Routine CT Does Not Improve Detection for Occult Cancer

July 6, 2015

Performing routine abdominal and pelvic CTs does not increase detection of cancer among patients with unprovoked venous thromboembolism.

Routine screening with abdominal and pelvic CT for patients with unprovoked venous thromboembolism does not improve occult cancer detection, according to a study published in the New England Journal of Medicine

Researchers from Canada performed a multicenter, open-label, randomized, controlled trial to assess the efficacy of a screening strategy for occult cancer that included comprehensive abdominal and pelvic CT in patients who had a first unprovoked venous thromboembolism.

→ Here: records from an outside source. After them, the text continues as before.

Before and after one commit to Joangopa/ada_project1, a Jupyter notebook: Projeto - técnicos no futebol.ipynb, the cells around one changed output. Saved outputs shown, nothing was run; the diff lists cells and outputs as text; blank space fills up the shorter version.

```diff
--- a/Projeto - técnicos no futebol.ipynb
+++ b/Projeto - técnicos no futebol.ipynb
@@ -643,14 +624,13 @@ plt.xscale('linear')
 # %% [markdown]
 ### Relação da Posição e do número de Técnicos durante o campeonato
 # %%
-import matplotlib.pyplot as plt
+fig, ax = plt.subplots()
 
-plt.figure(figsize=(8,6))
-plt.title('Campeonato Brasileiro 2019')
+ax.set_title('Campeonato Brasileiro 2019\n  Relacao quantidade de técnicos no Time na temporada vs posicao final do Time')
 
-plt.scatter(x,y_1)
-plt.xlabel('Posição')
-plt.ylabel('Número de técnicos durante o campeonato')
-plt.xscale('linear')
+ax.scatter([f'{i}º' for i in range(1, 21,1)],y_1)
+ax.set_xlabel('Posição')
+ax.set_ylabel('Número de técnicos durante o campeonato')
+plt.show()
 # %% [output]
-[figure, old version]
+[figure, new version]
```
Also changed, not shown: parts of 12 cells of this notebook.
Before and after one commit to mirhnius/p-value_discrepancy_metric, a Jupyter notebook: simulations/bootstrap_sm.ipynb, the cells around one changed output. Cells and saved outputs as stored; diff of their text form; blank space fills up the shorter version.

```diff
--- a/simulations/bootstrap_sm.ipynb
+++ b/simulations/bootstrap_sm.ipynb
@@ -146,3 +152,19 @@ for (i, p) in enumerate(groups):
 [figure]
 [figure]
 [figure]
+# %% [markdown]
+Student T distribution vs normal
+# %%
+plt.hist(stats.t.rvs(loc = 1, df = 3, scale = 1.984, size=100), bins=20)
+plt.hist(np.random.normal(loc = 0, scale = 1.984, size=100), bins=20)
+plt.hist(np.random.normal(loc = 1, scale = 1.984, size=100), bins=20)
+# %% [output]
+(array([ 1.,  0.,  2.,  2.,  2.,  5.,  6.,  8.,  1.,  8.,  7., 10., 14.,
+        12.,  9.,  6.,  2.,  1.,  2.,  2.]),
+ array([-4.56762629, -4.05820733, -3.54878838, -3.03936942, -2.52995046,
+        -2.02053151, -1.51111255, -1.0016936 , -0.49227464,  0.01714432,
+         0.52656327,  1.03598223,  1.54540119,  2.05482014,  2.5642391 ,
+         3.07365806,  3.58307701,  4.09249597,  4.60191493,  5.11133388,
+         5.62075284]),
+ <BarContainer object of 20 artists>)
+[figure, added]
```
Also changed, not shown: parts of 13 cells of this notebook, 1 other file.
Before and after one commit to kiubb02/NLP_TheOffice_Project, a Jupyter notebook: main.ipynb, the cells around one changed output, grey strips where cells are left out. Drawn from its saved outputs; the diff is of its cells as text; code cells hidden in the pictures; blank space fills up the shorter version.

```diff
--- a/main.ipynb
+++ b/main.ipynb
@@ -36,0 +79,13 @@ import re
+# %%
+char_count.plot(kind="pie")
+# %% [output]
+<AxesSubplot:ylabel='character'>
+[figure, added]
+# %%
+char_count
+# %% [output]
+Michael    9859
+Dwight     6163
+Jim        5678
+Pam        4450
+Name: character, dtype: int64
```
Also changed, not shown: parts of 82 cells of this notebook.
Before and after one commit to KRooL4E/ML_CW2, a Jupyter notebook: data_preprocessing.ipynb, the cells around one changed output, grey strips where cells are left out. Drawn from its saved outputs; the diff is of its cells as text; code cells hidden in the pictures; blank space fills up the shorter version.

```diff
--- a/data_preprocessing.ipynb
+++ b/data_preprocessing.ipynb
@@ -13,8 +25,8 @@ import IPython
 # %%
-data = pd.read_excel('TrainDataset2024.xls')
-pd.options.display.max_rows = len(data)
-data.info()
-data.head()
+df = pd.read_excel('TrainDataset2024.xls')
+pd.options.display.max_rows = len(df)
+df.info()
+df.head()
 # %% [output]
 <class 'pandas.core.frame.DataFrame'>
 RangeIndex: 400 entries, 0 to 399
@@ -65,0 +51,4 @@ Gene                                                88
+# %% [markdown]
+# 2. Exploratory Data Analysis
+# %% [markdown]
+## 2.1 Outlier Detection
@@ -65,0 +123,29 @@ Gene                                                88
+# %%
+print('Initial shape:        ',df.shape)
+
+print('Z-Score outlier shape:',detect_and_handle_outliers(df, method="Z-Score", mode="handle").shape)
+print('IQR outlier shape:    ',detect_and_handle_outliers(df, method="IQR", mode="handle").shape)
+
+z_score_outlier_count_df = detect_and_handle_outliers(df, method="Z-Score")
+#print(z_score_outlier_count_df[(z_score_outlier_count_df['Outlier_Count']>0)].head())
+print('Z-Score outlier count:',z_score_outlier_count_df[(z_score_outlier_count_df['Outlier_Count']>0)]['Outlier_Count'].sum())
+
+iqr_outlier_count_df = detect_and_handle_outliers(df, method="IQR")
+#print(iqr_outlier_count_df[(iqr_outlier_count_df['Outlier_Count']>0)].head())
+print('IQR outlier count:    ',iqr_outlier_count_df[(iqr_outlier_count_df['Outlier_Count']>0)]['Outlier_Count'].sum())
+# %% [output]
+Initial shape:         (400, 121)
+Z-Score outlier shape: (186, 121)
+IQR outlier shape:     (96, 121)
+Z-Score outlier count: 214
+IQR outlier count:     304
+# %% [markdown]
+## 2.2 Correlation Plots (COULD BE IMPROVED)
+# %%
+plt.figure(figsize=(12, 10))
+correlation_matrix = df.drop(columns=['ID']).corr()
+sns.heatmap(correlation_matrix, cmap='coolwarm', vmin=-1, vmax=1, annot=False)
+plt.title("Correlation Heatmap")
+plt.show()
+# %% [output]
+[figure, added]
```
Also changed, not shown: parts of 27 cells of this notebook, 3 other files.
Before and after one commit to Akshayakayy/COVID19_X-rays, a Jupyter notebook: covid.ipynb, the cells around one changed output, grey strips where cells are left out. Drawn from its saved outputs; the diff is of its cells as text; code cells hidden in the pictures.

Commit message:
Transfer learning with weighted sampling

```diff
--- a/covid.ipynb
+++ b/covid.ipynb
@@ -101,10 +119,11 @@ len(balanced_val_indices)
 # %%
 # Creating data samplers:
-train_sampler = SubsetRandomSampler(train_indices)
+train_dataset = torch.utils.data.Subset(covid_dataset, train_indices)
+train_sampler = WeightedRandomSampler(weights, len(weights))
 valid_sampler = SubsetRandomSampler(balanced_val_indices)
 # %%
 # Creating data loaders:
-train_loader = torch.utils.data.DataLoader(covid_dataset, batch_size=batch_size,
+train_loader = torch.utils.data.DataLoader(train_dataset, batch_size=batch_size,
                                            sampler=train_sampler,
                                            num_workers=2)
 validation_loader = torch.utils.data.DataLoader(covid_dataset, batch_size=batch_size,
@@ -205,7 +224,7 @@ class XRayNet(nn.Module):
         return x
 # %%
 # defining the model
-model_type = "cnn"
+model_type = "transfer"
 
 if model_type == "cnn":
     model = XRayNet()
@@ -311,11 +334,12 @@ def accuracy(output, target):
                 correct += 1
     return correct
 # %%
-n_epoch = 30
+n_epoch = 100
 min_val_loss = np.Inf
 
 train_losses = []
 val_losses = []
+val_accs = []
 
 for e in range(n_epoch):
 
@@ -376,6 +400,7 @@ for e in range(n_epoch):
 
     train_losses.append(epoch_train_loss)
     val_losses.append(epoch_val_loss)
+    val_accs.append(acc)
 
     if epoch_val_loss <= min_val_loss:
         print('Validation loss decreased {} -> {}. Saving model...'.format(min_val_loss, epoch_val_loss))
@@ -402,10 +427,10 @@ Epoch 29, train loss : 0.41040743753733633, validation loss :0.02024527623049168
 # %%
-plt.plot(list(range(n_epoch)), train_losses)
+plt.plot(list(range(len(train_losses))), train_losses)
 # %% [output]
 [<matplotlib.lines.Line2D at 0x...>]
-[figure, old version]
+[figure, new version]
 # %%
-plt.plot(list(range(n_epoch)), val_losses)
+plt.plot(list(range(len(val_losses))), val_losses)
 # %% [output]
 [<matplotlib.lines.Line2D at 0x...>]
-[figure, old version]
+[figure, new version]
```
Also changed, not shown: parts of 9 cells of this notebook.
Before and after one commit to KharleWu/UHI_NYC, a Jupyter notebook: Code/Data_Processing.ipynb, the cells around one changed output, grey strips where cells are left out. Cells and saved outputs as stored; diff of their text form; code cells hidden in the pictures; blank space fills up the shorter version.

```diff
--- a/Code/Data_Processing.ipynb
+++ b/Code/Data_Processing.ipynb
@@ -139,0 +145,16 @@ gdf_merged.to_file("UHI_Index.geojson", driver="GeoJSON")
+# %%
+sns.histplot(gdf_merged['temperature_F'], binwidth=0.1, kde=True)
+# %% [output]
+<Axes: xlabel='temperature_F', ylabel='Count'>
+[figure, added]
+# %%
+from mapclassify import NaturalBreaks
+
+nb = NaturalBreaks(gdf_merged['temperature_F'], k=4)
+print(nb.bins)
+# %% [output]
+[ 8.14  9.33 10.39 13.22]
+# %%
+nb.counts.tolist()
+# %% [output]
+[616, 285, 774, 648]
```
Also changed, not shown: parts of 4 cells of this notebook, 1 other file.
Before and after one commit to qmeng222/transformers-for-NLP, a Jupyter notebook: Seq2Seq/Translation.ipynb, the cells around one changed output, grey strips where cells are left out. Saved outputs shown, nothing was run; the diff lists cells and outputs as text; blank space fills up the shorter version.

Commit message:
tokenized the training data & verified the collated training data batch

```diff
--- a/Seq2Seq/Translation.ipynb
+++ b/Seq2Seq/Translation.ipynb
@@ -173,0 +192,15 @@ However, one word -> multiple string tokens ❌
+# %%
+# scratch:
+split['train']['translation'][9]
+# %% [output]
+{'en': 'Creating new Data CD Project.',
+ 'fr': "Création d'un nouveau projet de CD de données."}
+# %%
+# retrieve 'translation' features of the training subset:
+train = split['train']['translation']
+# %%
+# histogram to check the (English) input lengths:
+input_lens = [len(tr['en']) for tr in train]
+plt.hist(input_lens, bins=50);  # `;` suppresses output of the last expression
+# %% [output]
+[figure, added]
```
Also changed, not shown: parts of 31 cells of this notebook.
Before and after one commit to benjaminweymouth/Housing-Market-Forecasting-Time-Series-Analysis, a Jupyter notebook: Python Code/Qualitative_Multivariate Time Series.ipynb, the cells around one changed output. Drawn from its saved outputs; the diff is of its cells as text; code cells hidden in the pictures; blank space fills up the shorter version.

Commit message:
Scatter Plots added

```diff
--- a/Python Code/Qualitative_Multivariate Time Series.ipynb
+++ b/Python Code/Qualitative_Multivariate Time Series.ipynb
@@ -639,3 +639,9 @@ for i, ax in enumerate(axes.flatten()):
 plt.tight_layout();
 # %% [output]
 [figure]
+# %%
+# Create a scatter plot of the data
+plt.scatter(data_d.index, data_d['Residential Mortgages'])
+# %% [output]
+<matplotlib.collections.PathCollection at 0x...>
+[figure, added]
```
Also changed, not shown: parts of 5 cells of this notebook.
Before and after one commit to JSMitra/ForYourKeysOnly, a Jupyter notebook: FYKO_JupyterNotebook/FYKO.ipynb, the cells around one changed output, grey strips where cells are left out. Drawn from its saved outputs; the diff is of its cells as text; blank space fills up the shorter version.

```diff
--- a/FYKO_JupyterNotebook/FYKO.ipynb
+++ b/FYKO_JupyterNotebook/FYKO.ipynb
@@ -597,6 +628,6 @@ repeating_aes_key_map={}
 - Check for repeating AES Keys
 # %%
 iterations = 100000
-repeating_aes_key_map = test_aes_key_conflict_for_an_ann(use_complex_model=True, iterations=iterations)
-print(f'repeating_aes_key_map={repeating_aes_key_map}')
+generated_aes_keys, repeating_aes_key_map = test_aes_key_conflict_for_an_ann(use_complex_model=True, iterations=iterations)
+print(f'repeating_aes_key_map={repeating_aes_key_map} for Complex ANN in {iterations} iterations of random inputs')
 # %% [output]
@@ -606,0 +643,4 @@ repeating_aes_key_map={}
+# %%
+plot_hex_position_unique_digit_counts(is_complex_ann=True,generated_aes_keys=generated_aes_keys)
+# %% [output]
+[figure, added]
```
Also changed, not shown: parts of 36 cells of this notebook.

“Unexplained blood clots have long been thought of as a possible early warning sign of cancer, with previous studies suggesting that up to 10 percent of patients with unexplained clots will be diagnosed with cancer within the year,” lead author Marc Carrier, MD, hematologist and senior scientist at The Ottawa Hospital, in Ontario Canada, and associate professor, University of Ottawa, said in a release. “Some clinical guidelines recommend a CT scan of the abdomen and pelvis in these patients, in addition to other cancer screening, but there has been very little evidence to know if the added CT scan is helpful. We did this study to find out.”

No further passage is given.